It would be well if the fad Complaints of the hideous Degeneracy and Profanenefs of this prefent Age were as unjust as they are frequent; it is the humour of too many to admire and commend all the Perfons that lived, and every thing that was done before they were born, whilft they please themselves in nothing more than in continually lamenting and bemoaning the Sins and Misfortunes of their own days. And whatever times fuch had lived in, 'tis like they would have pick'd out matter of Difcontent, having no better way of fhewing rheir own Wisdom or Goodness than by finding fault with others. But however, thus much is certain, that fince the World is always fo throng'd and thickly beset with wicked Men, (and we have no reafon to doubt but that we at this time have our share of them amongst us) fince the best of us all are fo apt to be mifled, furprized or betrayed into Sin; we have great need, if we would preferve our Innocence, to fortify our Minds with all fuch Confiderations as may help us to understand the restlefs Allurements and fubtle Enticings of thofe, who not only themselves do things that are evil, but rejoice in making others do the fame.
I fhall at this time difcourfe only of these two Ways, by which those that entice Men to vicious Practices ordinarily prevail with them, viz. either by their Example, or elfe by arguing for and excufing of Sin; and shall endeavour to make out how unreasonable it is to be moved by either of them.
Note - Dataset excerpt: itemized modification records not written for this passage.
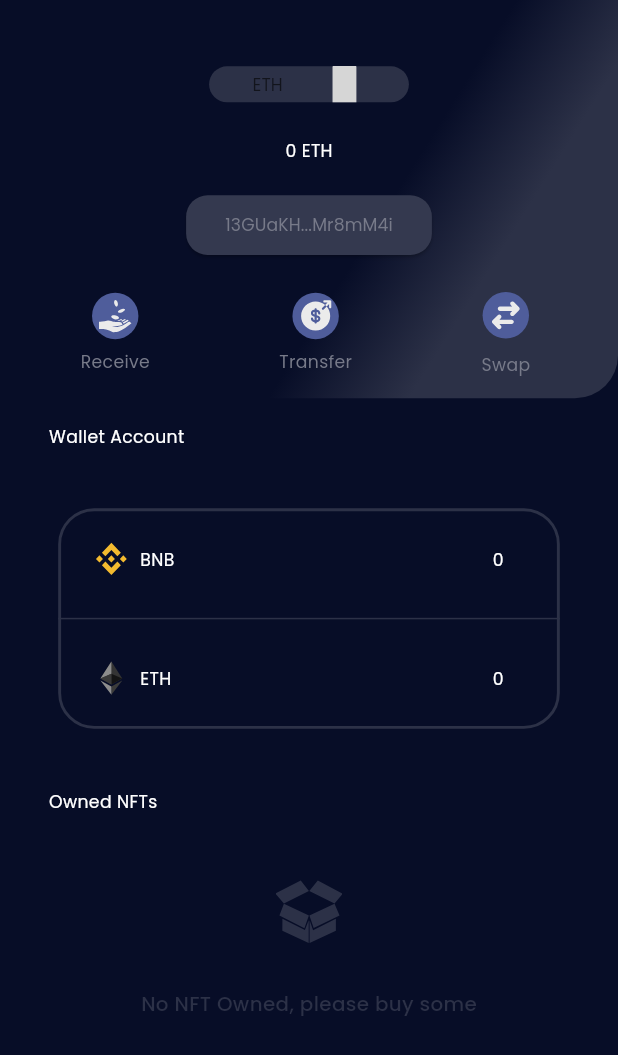
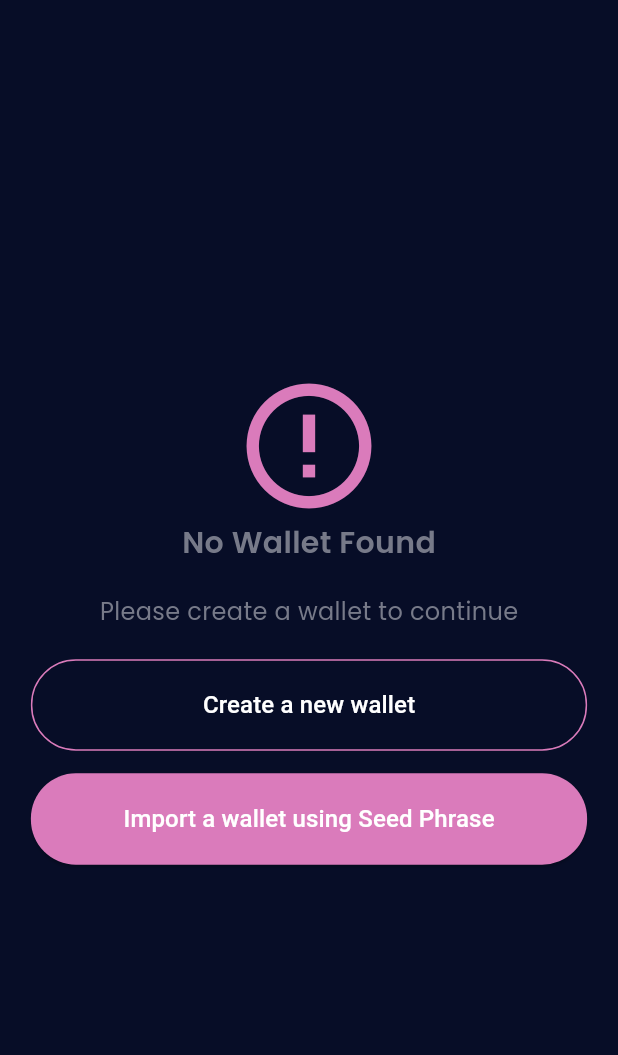
Before and after one commit to Piguins/nft_flutter, a Flutter app: the WalletPage screen opened by its route, on a phone screen of 412 x 824 dp. Shown: the top 1055 px of the screen. Run offline on Flutter 3.47's test engine with Material 3 defaults, Android fonts, the phone set to English and light mode, and no system bars; our stand-ins replace cached_network_image, cloud_firestore, connectivity_plus, firebase_auth, firebase_core, flutter_otp_text_field and 4 more; missing offline and left inert: bip39, ed25519_hd_key, web3dart; accounts and stored records are empty; grey boxes are pictures that could not be loaded.

Commit message:
done wallet ui

```diff
--- a/lib/core/utils/image_constant.dart
+++ b/lib/core/utils/image_constant.dart
@@ -21,6 +21,7 @@ class ImageConstant {
   static String imgRectangle9280x348 = '$imagePath/img_rectangle_9_280x348.png';
 // Wallet images
   static String imgArrowdown = '$imagePath/img_arrowdown.svg';
+  static String imgWarningSvg = '$imagePath/image_warning.svg';
 
 // Transfer images
   static String imgThumbsup = '$imagePath/img_thumbsup.svg';
--- /dev/null
+++ b/lib/presentation/wallet_page/screens/no_wallet_page.dart
@@ -0,0 +1,90 @@
+import 'package:flutter/cupertino.dart';
+import 'package:flutter/material.dart';
+
+import 'generate_phrase_page.dart';
+import 'verify_phrase_page.dart';
+
+class NoWalletPage extends StatelessWidget {
+  const NoWalletPage({Key? key}) : super(key: key);
+
+  @override
+  Widget build(BuildContext context) {
+    return Scaffold(
+      body: Center(
+        child: SingleChildScrollView(
+          child: Column(
+            mainAxisAlignment: MainAxisAlignment.center,
+            children: [
+              Icon(
+                // Icon with ! in circle
+                Icons.error_outline,
+                size: 100,
+                color: Color(0xFFDA7BBB),
+              ),
+              Text(
+                'No Wallet Found',
+                style: TextStyle(
+                  fontSize: 20,
+                  fontWeight: FontWeight.bold,
+                ),
+              ),
+              SizedBox(height: 20),
+              Text(
+                'Please create a wallet to continue',
+                style: TextStyle(
+                  fontSize: 16,
+                ),
+              ),
+              SizedBox(height: 20),
+              FractionallySizedBox(
+                widthFactor: 0.9,
+                child: OutlinedButton(
+                    onPressed: () {
+                      Navigator.push(
+                          context,
+                          MaterialPageRoute(
+                              builder: (context) => GeneratePhrasePage()));
+                    },
+                    // Padding
+                    style: OutlinedButton.styleFrom(
+                      padding: EdgeInsets.symmetric(vertical: 35),
+                      // Border
+                      shape: RoundedRectangleBorder(
+                        borderRadius: BorderRadius.circular(30),
+                      ),
+                      side: BorderSide(
+                        color: Color(0xFFDA7BBB),
+                      ),
+                    ),
+                    child: const Text("Create a new wallet",
+                        style: TextStyle(color: Colors.white, fontSize: 16))),
+              ),
+              SizedBox(height: 15),
+              FractionallySizedBox(
+                widthFactor: 0.9,
+                child: ElevatedButton(
+                  onPressed: () {
+                    Navigator.push(
+                        context,
+                        MaterialPageRoute(
+                            builder: (context) => VerifyPhrasePage()));
+                  },
+                  child: Text(
+                    'Import a wallet using Seed Phrase',
+                    style: TextStyle(color: Colors.white, fontSize: 16),
+                  ),
+                  style: ElevatedButton.styleFrom(
+                    padding: EdgeInsets.symmetric(vertical: 35),
+                    shape: RoundedRectangleBorder(
+                      borderRadius: BorderRadius.circular(30),
+                    ),
+                  ),
+                ),
+              ),
+            ],
+          ),
+        ),
+      ),
+    );
+  }
+}
--- a/lib/presentation/wallet_page/wallet_page.dart
+++ b/lib/presentation/wallet_page/wallet_page.dart
@@ -2,6 +2,7 @@ import 'package:application/presentation/bnb_screen/bnb_screen.dart';
 import 'package:application/presentation/eth_screen/eth_screen.dart';
 import 'package:application/presentation/receive_screen/receive_screen.dart';
 import 'package:application/presentation/transfer_screen/transfer_screen.dart';
+import 'package:application/presentation/wallet_page/screens/no_wallet_page.dart';
 import 'package:flutter/material.dart';
 import '../../core/app_export.dart';
 import '../../theme/custom_button_style.dart';
@@ -9,23 +10,46 @@ import '../../widgets/custom_drop_down.dart';
 import '../../widgets/custom_elevated_button.dart';
 import '../../widgets/custom_icon_button.dart'; // ignore_for_file: must_be_immutable
 
-// ignore_for_file: must_be_immutable
-// ignore_for_file: must_be_immutable
-class WalletPage extends StatelessWidget {
-  WalletPage({Key? key})
-      : super(
+class WalletPage extends StatefulWidget {
+  bool? isWalletEmpty;
+  WalletPage({
+    Key? key,
+    this.isWalletEmpty,
+  }) : super(
           key: key,
         );
 
+  @override
+  State<WalletPage> createState() => _WalletPageState();
+}
+
+class _WalletPageState extends State<WalletPage> {
   List<String> dropdownItemList = [
     "ETH",
     "BNB",
   ];
+
   @override
   Widget build(BuildContext context) {
     return SafeArea(
       child: Scaffold(
-        body: Container(
+        body: FutureBuilder<bool>(future: () async {
+          return widget.isWalletEmpty ?? true;
+        }(), builder: (context, snapshot) {
+          if (snapshot.connectionState == ConnectionState.waiting) {
+            return Center(
+              child: CircularProgressIndicator(),
+            );
+          } else if (snapshot.hasError) {
+            return Center(
+              child: Text("Error"),
+            );
+          }
+          bool data = snapshot.data!;
+          if (data) {
+            return NoWalletPage();
+          }
+          return Container(
             width: double.maxFinite,
             decoration: AppDecoration.fillOnPrimary,
             child: Column(
@@ -69,7 +93,8 @@ class WalletPage extends StatelessWidget {
                 SizedBox(height: 5.v)
               ],
             ),
-        ),
+          );
+        }),
       ),
     );
   }
--- a/pubspec.yaml
+++ b/pubspec.yaml
@@ -24,6 +24,7 @@ dependencies:
   hex: ^0.2.0
   provider: ^6.1.2
   shared_preferences: ^2.2.3
+  flutter_otp_text_field: ^1.1.3+2
 
 dev_dependencies:
   flutter_test:
```
Also changed, not shown: lib/presentation/login_screen/login_screen.dart (+11 -9 lines), lib/presentation/wallet_page/screens/generate_phrase_page.dart (added, +139 -0 lines), lib/presentation/wallet_page/screens/passcode_page.dart (added, +83 -0 lines), lib/presentation/wallet_page/screens/verify_phrase_page.dart (added, +114 -0 lines), lib/widgets/custom_bottom_bar.dart (+6 -3 lines), assets/images/image_warning.svg (added). Lines whose indentation alone changed are shown as unchanged.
I. Confent not when you are enticed to fin by bad Examples. He that is tempted only by his own wicked felf, and drawn away with his own Lufts, doubts oftentimes and is afraid, and fometimes repents and forbears: but when his own inward Propenfions and Inclinations are feconded and back'd with bad Examples, efpecially if they are numerous and given by Men of Authority, Interest and Name in the World; when by them he is encouraged and urged to that which of himself he had no little mind to; then doth Vice become ftrong and triumphant, the Temptation is then at the full height, and it is hard for a Man to stand it out. When thus there is a Confederacy and Combination of Sinners; when Wickedness joins as it were hand to hand, and draws it felf into Leagues; when the Road is fmoothed, and the Paffage made broad and plain by the Tramplings of others before us, then we are in great danger either of being hurried on in the Croud, or elfe of being by degrees inveigled to venture ourselves with thofe to whom we cannot but think we owe a great E 4 regard.